American education tends to fear that which cannot be easily assessed, and the creative student isn’t given opportunities to develop her valuable gifts. However, in practice, the general assumption that creativity is autonomous does not stand. The school must vigorously oppose the view that, given proper modern technical equipment, one can live in a perfectly functioning organization requiring no extra effort or input, and automatically enjoy success and financial security.1 Students must be challenged to question existing strategies and encouraged to engage in system-level thinking—looking at the larger cultural context or whether or not the problem they are faced with is even worth solving.
This design teaching philosophy must not neglect design history and theory or forsake instructing students in the foundational art of looking. No design movement exists within a bubble. On the contrary, hand-in-hand with vigorous formal aesthetic training, the student trained in design theory and creative thinking processes will have the advantage. Through a process of analysis and investigation of alternative solutions, students will experience the essential and timeless components of graphic design that will last far beyond fads and trends; they must possess the skills and reverence for the career they are embarking on.

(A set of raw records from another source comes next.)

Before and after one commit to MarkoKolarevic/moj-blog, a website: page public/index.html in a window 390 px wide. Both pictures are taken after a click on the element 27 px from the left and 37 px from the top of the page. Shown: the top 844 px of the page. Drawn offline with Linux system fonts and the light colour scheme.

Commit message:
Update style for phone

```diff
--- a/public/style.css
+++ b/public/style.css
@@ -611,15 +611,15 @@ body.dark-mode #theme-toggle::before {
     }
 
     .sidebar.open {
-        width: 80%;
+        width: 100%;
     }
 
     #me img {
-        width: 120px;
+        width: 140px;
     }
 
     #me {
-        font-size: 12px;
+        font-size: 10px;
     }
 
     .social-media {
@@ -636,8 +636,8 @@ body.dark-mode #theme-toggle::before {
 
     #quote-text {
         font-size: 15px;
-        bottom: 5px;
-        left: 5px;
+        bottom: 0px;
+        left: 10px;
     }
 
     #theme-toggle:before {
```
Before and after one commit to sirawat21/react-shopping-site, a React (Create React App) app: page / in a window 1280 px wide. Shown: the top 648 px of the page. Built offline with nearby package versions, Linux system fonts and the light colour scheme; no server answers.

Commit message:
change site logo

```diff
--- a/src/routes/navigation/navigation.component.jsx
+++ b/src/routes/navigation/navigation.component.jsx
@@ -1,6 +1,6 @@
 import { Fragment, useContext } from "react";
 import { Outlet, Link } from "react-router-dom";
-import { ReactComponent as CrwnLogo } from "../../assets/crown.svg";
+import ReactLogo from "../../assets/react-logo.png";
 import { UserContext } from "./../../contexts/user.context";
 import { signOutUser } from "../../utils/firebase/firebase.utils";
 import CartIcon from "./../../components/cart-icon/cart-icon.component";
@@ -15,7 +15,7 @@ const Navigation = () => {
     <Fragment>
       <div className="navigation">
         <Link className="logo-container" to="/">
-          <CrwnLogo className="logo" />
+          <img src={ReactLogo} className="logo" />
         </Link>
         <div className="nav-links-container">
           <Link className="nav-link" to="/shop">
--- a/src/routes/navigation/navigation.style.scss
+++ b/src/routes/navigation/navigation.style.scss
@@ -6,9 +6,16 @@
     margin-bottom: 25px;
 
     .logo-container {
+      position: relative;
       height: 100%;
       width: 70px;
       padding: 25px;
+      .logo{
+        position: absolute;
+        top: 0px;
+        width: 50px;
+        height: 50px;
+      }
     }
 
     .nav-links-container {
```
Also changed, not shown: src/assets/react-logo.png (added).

From the micro to the macro, a design student’s entire academic career must be well designed—from the progression of courses to the daily activities within the classroom. There are many ways in which this ideology manifests in the day-to-day. As the instructor, I infuse my curriculum with theory and socially engaged projects. Students’ projects often have a personal bent. They are encouraged to work with content they care about. Because of this, they are highly engaged in the processes—they work harder, experiment, expand ideas, and learn more. This model teaches students to experience more of what is happening around them and participate in conversations of broader social issues.
1 Hofmann, Armin. (1965). Graphic Design Manual: Principles and Practice (pp. 9–12). New York: Van Nostrand Reinhold.